(Data listing)

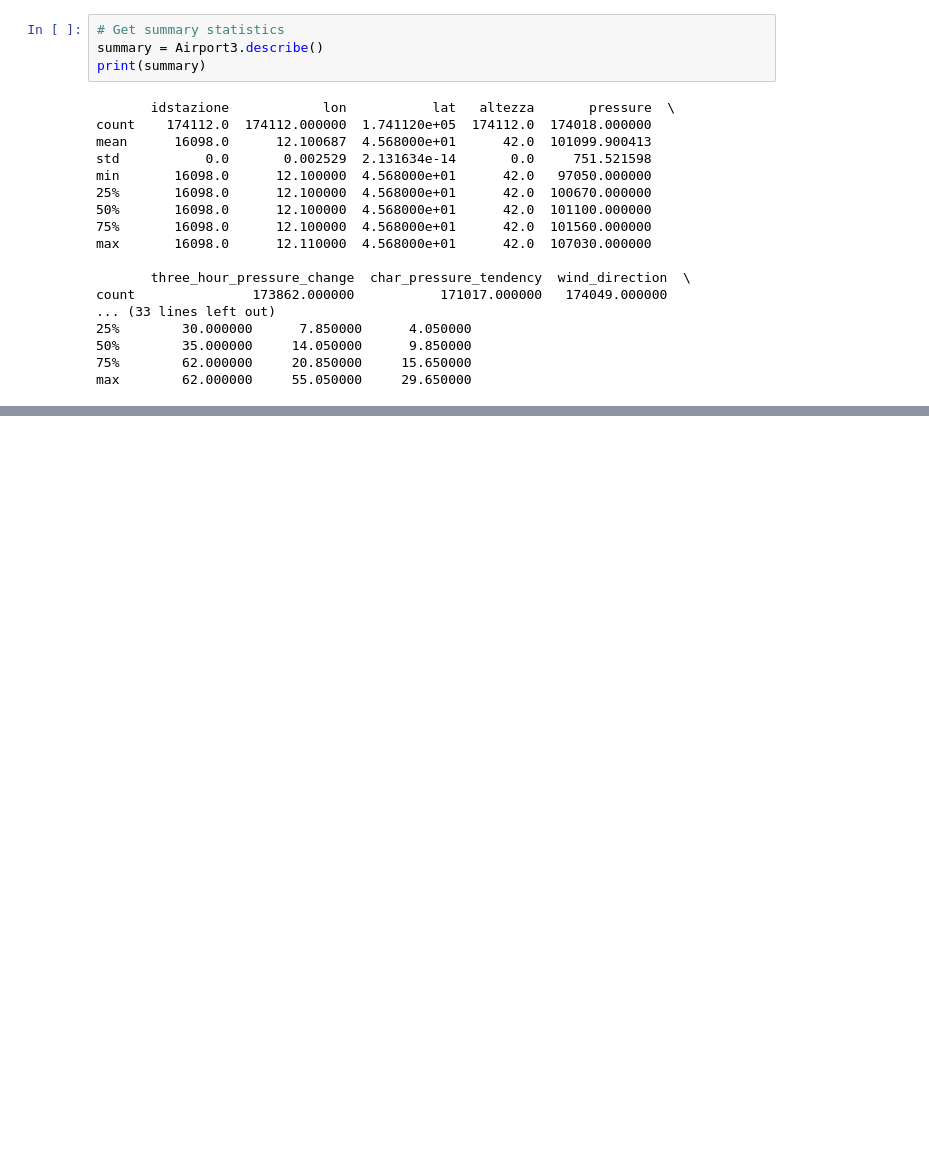
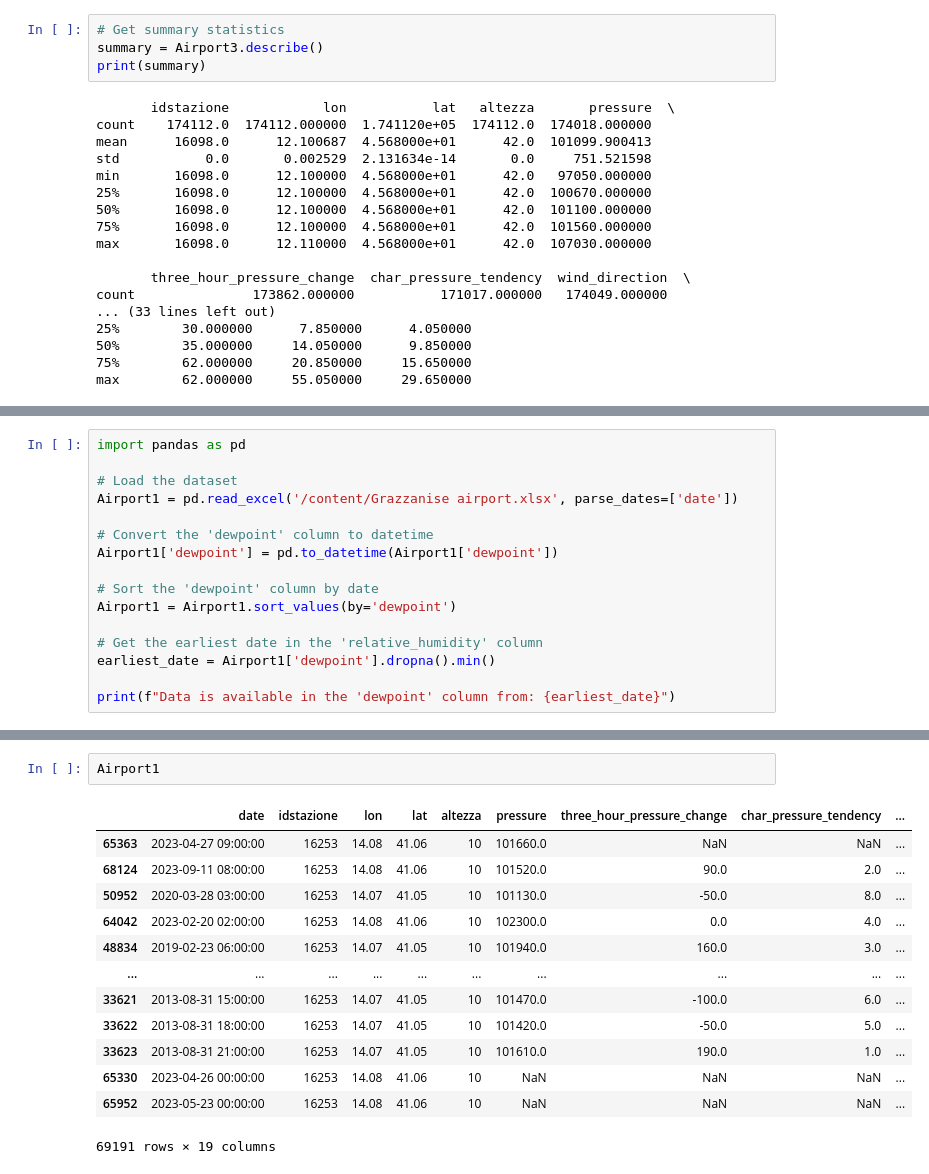
Before and after one commit to sreedharsiddhu/Project_ML-, a Jupyter notebook: Working_project_ML_.ipynb, the cells around one changed output, grey strips where cells are left out. Cells and saved outputs as stored; diff of their text form; blank space fills up the shorter version.

```diff
--- a/Working_project_ML_.ipynb
+++ b/Working_project_ML_.ipynb
@@ -352,0 +561,16 @@ max        62.000000     55.050000     29.650000
+# %%
+import pandas as pd
+
+# Load the dataset
+Airport1 = pd.read_excel('/content/Grazzanise airport.xlsx', parse_dates=['date'])
+
+# Convert the 'dewpoint' column to datetime
+Airport1['dewpoint'] = pd.to_datetime(Airport1['dewpoint'])
+
+# Sort the 'dewpoint' column by date
+Airport1 = Airport1.sort_values(by='dewpoint')
+
+# Get the earliest date in the 'relative_humidity' column
+earliest_date = Airport1['dewpoint'].dropna().min()
+
+print(f"Data is available in the 'dewpoint' column from: {earliest_date}")
@@ -352,0 +594,16 @@ max        62.000000     55.050000     29.650000
+# %%
+Airport1
+# %% [output]
+|  | date | idstazione | lon | lat | altezza | pressure | three_hour_pressure_change | char_pressure_tendency | ... |
+| 65363 | 2023-04-27 09:00:00 | 16253 | 14.08 | 41.06 | 10 | 101660.0 | NaN | NaN | ... |
+| 68124 | 2023-09-11 08:00:00 | 16253 | 14.08 | 41.06 | 10 | 101520.0 | 90.0 | 2.0 | ... |
+| 50952 | 2020-03-28 03:00:00 | 16253 | 14.07 | 41.05 | 10 | 101130.0 | -50.0 | 8.0 | ... |
+| 64042 | 2023-02-20 02:00:00 | 16253 | 14.08 | 41.06 | 10 | 102300.0 | 0.0 | 4.0 | ... |
+| 48834 | 2019-02-23 06:00:00 | 16253 | 14.07 | 41.05 | 10 | 101940.0 | 160.0 | 3.0 | ... |
+| ... | ... | ... | ... | ... | ... | ... | ... | ... | ... |
+| 33621 | 2013-08-31 15:00:00 | 16253 | 14.07 | 41.05 | 10 | 101470.0 | -100.0 | 6.0 | ... |
+| 33622 | 2013-08-31 18:00:00 | 16253 | 14.07 | 41.05 | 10 | 101420.0 | -50.0 | 5.0 | ... |
+| 33623 | 2013-08-31 21:00:00 | 16253 | 14.07 | 41.05 | 10 | 101610.0 | 190.0 | 1.0 | ... |
+| 65330 | 2023-04-26 00:00:00 | 16253 | 14.08 | 41.06 | 10 | NaN | NaN | NaN | ... |
+| 65952 | 2023-05-23 00:00:00 | 16253 | 14.08 | 41.06 | 10 | NaN | NaN | NaN | ... |
+69191 rows × 19 columns
```
Also changed, not shown: parts of 19 cells of this notebook.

(End Data listing)

Every line in the data above that contains "dewpoint" needs to be copied.

Task answer →
+# Convert the 'dewpoint' column to datetime
+Airport1['dewpoint'] = pd.to_datetime(Airport1['dewpoint'])
+# Sort the 'dewpoint' column by date
+Airport1 = Airport1.sort_values(by='dewpoint')
+earliest_date = Airport1['dewpoint'].dropna().min()
+print(f"Data is available in the 'dewpoint' column from: {earliest_date}")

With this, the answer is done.